Screenshot and code edit data:
◇ ◇ ◇ ◇ ◇

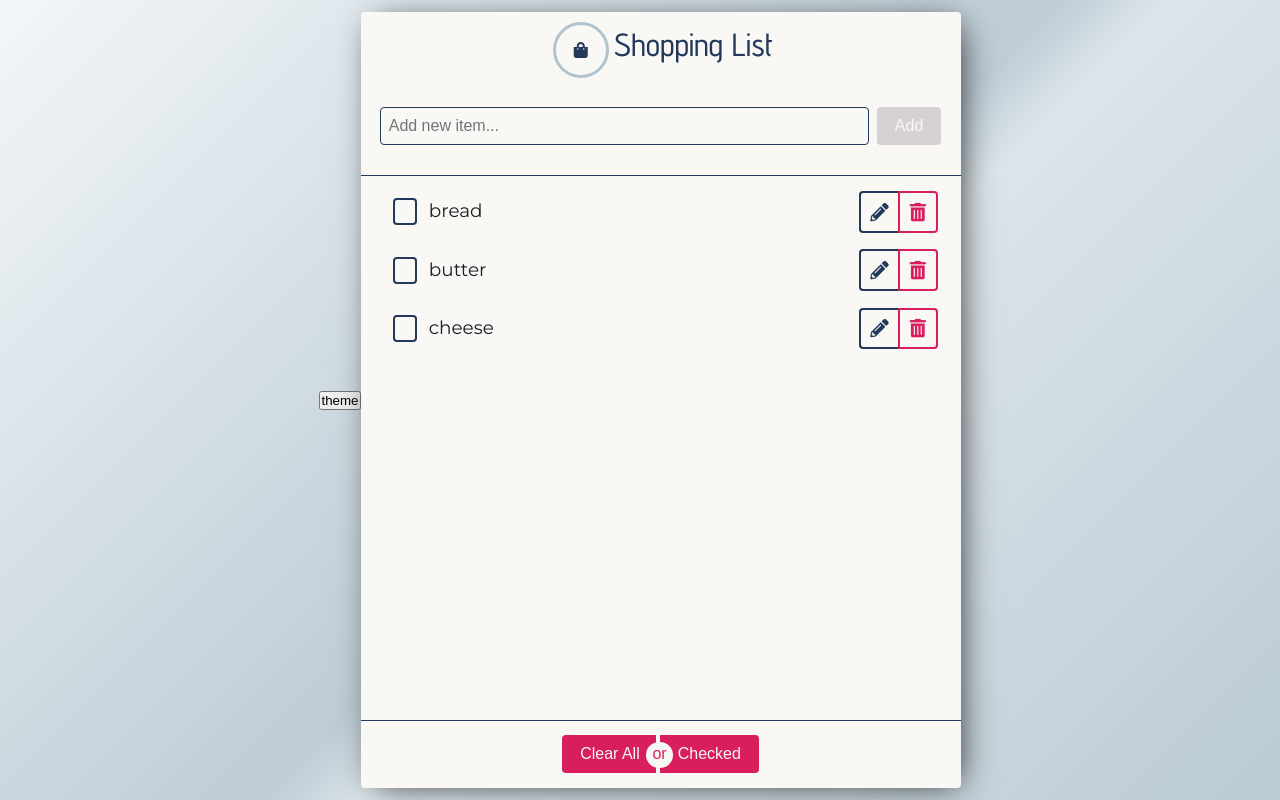
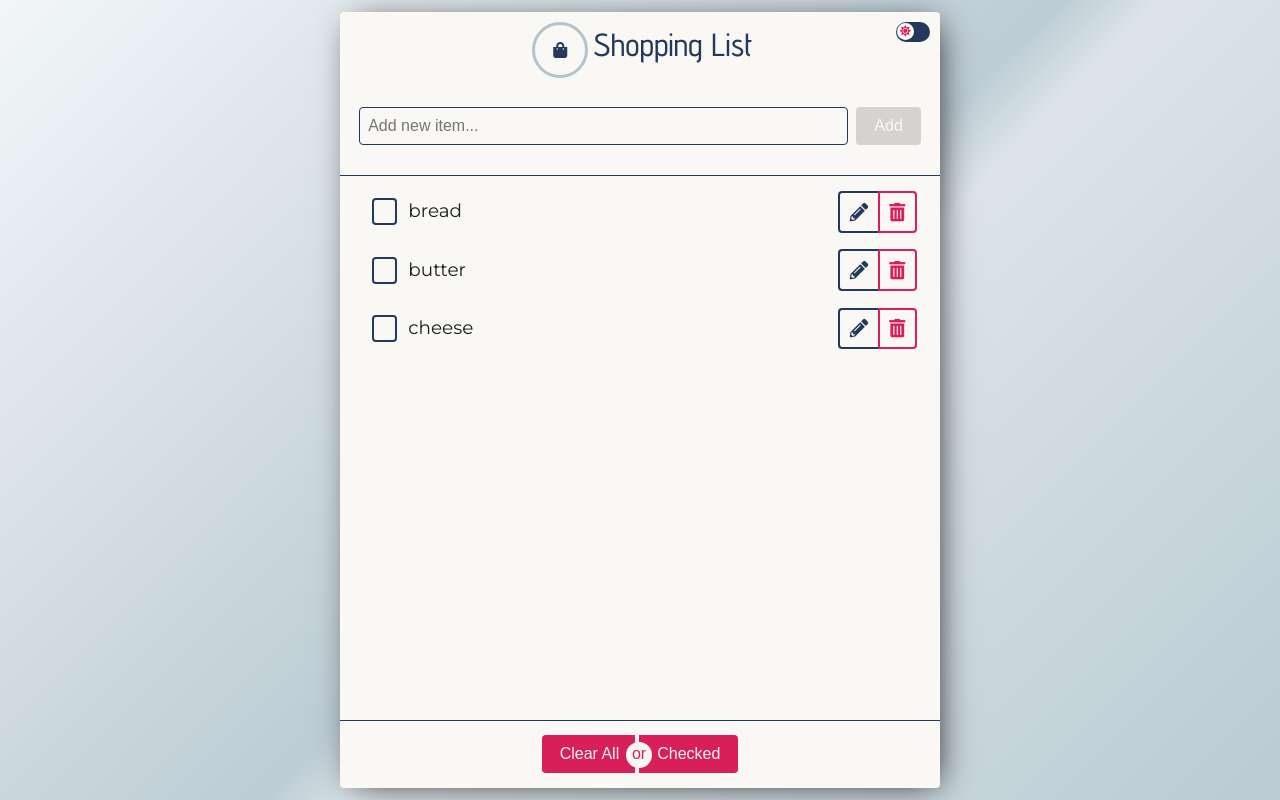
Before and after one commit to jmczerwinska/shopping-list, a React (Create React App) app: page / in a window 1280 px wide. Built offline with nearby package versions, Linux system fonts and the light colour scheme.

Commit message:
move themeProvider to App, move logic to new hook

```diff
--- a/src/components/App.js
+++ b/src/components/App.js
@@ -1,19 +1,28 @@
 import React from 'react';
+import useTheme from '../hooks/useTheme';
+import { light, dark } from './styledComponents/theme';
 
 import ShoppingListProvider from '../context/ShoppingListContext';
+import { ThemeProvider } from 'styled-components';
 
 import Header from './Header';
 import ShoppingList from './ShoppingList';
 import ItemForm from './ItemForm';
 import ClearList from './ClearList';
-import { Layout, Card } from './styledComponents';
+import { Layout, Card, StyledCheckbox } from './styledComponents';
 
 function App() {
+  const [theme, toggleTheme] = useTheme();
 
   return (
+    <ThemeProvider theme={theme === 'light' ? light : dark} >
       <Layout>
         <ShoppingListProvider>
           <Card>
+            <StyledCheckbox
+              toggle
+              onChange={toggleTheme}
+              checked={theme === 'dark'} />
             <Header />
             <ItemForm />
             <ShoppingList />
@@ -21,6 +30,8 @@ function App() {
           </Card>
         </ShoppingListProvider>
       </Layout>
+    </ThemeProvider>
+
   );
 }
 
--- a/src/components/styledComponents/Card.js
+++ b/src/components/styledComponents/Card.js
@@ -1,6 +1,7 @@
 import styled from 'styled-components';
 
 const Card = styled.div`
+  position: relative;
   height: 97%;
   width: 97%;
   max-width: 600px;
--- a/src/components/styledComponents/Layout.js
+++ b/src/components/styledComponents/Layout.js
@@ -1,11 +1,14 @@
-import React, { useState } from 'react';
-import styled, { ThemeProvider, createGlobalStyle } from 'styled-components';
-import {light, dark} from './theme';
+import React from 'react';
+import styled, { createGlobalStyle } from 'styled-components';
+
 
 const GlobalStyle = createGlobalStyle`
+
+
   * {
     margin: 0;
     padding: 0;
+    transition: all 0.25s linear;
   }
 
   body {
@@ -29,15 +32,12 @@ const StyledWrapper = styled.div`
 
 const Layout = ({ children }) => {
   return (
-    <ThemeProvider theme={light}>
       <>
         <GlobalStyle />
         <StyledWrapper>
-          <button>theme</button>
           {children}
         </StyledWrapper>
       </>
-    </ThemeProvider>
   )
 }
 
--- /dev/null
+++ b/src/hooks/useTheme.js
@@ -0,0 +1,20 @@
+import { useEffect, useState} from 'react';
+
+export const useTheme = () => {
+  const storage = window.localStorage;
+  const initialTheme = storage.getItem('theme') || 'light';
+
+  const [theme, setTheme] = useState(initialTheme);
+
+  useEffect(() => {
+    theme === 'light' ?
+      storage.setItem('theme', 'light') : storage.setItem('theme', 'dark');
+  }, [storage, theme])
+
+  const toggleTheme = () => (theme === 'light' ? setTheme('dark') :
+    setTheme('light'));
+
+  return [theme, toggleTheme]
+}
+
+export default useTheme;
```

◇ ◇ ◇ ◇ ◇

• Exercise objective: Exact reproduction of the entries above is what's needed; images stay out.

• Result:
Before and after one commit to jmczerwinska/shopping-list, a React (Create React App) app: page / in a window 1280 px wide. Built offline with nearby package versions, Linux system fonts and the light colour scheme.

Commit message:
move themeProvider to App, move logic to new hook

```diff
--- a/src/components/App.js
+++ b/src/components/App.js
@@ -1,19 +1,28 @@
 import React from 'react';
+import useTheme from '../hooks/useTheme';
+import { light, dark } from './styledComponents/theme';
 
 import ShoppingListProvider from '../context/ShoppingListContext';
+import { ThemeProvider } from 'styled-components';
 
 import Header from './Header';
 import ShoppingList from './ShoppingList';
 import ItemForm from './ItemForm';
 import ClearList from './ClearList';
-import { Layout, Card } from './styledComponents';
+import { Layout, Card, StyledCheckbox } from './styledComponents';
 
 function App() {
+  const [theme, toggleTheme] = useTheme();
 
   return (
+    <ThemeProvider theme={theme === 'light' ? light : dark} >
       <Layout>
         <ShoppingListProvider>
           <Card>
+            <StyledCheckbox
+              toggle
+              onChange={toggleTheme}
+              checked={theme === 'dark'} />
             <Header />
             <ItemForm />
             <ShoppingList />
@@ -21,6 +30,8 @@ function App() {
           </Card>
         </ShoppingListProvider>
       </Layout>
+    </ThemeProvider>
+
   );
 }
 
--- a/src/components/styledComponents/Card.js
+++ b/src/components/styledComponents/Card.js
@@ -1,6 +1,7 @@
 import styled from 'styled-components';
 
 const Card = styled.div`
+  position: relative;
   height: 97%;
   width: 97%;
   max-width: 600px;
--- a/src/components/styledComponents/Layout.js
+++ b/src/components/styledComponents/Layout.js
@@ -1,11 +1,14 @@
-import React, { useState } from 'react';
-import styled, { ThemeProvider, createGlobalStyle } from 'styled-components';
-import {light, dark} from './theme';
+import React from 'react';
+import styled, { createGlobalStyle } from 'styled-components';
+
 
 const GlobalStyle = createGlobalStyle`
+
+
   * {
     margin: 0;
     padding: 0;
+    transition: all 0.25s linear;
   }
 
   body {
@@ -29,15 +32,12 @@ const StyledWrapper = styled.div`
 
 const Layout = ({ children }) => {
   return (
-    <ThemeProvider theme={light}>
       <>
         <GlobalStyle />
         <StyledWrapper>
-          <button>theme</button>
           {children}
         </StyledWrapper>
       </>
-    </ThemeProvider>
   )
 }
 
--- /dev/null
+++ b/src/hooks/useTheme.js
@@ -0,0 +1,20 @@
+import { useEffect, useState} from 'react';
+
+export const useTheme = () => {
+  const storage = window.localStorage;
+  const initialTheme = storage.getItem('theme') || 'light';
+
+  const [theme, setTheme] = useState(initialTheme);
+
+  useEffect(() => {
+    theme === 'light' ?
+      storage.setItem('theme', 'light') : storage.setItem('theme', 'dark');
+  }, [storage, theme])
+
+  const toggleTheme = () => (theme === 'light' ? setTheme('dark') :
+    setTheme('light'));
+
+  return [theme, toggleTheme]
+}
+
+export default useTheme;
```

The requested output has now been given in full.